[Change detection outputs]
####

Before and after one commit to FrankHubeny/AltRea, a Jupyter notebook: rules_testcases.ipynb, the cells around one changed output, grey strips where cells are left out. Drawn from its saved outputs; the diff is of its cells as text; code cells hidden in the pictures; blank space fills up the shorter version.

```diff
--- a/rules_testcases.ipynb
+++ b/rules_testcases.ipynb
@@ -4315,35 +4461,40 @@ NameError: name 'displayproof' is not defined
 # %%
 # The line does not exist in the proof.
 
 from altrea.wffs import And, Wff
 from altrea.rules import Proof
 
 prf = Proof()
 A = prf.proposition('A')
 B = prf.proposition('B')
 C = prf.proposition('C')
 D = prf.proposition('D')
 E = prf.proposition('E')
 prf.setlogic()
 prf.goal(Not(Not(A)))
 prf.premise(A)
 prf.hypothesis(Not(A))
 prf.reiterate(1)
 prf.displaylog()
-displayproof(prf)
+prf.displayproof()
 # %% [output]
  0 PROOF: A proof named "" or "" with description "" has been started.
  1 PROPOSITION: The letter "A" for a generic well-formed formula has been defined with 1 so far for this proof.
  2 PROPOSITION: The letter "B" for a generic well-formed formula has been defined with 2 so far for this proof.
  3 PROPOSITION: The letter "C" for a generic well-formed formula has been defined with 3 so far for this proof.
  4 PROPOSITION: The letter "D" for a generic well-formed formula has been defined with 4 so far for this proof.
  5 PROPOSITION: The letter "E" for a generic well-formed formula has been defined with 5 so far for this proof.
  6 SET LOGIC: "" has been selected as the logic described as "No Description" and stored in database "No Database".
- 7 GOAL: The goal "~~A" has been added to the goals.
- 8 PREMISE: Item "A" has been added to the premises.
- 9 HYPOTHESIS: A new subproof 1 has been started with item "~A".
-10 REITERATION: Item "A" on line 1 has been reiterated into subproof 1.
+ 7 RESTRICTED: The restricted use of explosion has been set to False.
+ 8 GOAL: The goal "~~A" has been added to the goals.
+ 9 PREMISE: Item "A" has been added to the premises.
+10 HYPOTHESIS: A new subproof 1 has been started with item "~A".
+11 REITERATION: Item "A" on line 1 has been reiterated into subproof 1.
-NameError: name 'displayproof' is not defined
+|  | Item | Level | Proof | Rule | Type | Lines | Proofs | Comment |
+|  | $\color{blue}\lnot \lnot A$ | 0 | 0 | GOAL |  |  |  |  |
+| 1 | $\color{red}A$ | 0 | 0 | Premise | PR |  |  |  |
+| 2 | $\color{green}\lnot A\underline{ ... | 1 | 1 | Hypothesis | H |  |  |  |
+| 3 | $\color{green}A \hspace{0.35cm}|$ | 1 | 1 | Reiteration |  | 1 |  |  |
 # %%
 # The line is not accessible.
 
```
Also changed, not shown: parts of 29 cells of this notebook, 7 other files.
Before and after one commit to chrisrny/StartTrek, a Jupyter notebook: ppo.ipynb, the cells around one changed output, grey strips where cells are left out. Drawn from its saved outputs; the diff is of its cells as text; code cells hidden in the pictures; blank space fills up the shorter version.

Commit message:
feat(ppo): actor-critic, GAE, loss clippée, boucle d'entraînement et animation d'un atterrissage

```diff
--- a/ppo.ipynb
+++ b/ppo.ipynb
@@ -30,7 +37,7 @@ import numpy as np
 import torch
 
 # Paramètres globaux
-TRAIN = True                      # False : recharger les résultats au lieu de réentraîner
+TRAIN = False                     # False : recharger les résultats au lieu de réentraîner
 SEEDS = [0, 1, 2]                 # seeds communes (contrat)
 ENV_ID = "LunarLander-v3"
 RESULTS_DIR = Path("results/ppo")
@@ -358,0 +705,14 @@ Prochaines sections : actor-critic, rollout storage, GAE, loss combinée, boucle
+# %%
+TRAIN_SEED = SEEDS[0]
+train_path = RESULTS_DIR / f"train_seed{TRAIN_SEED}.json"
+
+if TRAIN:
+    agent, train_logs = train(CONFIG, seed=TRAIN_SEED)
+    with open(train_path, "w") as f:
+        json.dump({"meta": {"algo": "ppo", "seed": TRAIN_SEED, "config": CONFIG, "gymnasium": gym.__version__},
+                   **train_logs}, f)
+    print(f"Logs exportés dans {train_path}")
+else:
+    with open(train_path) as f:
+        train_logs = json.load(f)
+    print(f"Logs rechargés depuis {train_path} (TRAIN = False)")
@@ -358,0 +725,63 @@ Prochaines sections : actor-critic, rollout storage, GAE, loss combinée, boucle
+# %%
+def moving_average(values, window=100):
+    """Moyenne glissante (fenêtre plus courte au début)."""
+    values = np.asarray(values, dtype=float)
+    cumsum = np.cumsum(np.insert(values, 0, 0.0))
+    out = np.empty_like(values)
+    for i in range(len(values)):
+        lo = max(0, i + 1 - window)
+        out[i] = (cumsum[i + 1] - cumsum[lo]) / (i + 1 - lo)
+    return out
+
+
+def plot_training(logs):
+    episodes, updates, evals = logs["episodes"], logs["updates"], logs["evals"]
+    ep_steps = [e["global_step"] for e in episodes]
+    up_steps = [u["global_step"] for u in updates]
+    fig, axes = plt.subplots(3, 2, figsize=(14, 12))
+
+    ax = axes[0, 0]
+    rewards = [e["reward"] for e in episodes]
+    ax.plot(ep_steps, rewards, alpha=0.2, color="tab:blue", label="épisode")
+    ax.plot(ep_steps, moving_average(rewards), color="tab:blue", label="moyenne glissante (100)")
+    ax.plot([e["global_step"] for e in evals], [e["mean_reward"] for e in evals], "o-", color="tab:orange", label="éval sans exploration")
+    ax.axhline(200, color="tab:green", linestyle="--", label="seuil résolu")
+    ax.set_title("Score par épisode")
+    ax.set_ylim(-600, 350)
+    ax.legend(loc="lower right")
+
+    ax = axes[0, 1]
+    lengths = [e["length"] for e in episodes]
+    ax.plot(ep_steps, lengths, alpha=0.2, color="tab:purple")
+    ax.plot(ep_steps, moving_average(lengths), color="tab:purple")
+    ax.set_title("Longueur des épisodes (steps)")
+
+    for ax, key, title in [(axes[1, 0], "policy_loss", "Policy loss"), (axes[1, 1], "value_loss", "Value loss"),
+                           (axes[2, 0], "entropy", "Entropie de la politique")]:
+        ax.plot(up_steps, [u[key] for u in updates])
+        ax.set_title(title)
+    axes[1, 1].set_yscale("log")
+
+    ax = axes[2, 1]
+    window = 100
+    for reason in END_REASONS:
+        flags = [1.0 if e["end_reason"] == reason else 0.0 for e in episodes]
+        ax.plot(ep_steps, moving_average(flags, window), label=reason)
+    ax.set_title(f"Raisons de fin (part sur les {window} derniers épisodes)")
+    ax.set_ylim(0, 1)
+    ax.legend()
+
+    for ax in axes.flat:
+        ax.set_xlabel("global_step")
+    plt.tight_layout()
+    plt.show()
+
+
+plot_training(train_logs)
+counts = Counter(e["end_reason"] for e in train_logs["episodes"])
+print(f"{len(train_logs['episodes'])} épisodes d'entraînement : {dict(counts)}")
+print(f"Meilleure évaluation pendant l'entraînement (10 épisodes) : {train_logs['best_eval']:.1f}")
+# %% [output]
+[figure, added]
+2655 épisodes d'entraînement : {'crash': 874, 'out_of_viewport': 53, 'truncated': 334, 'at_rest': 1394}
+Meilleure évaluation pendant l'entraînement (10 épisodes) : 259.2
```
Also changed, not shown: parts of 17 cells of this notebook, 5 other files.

####

ABOUT THIS TASK =>
Which lines in the records above contain the word "lnot"? Return each of them.

RESULT BELOW =>
+|  | $\color{blue}\lnot \lnot A$ | 0 | 0 | GOAL |  |  |  |  |
+| 2 | $\color{green}\lnot A\underline{ ... | 1 | 1 | Hypothesis | H |  |  |  |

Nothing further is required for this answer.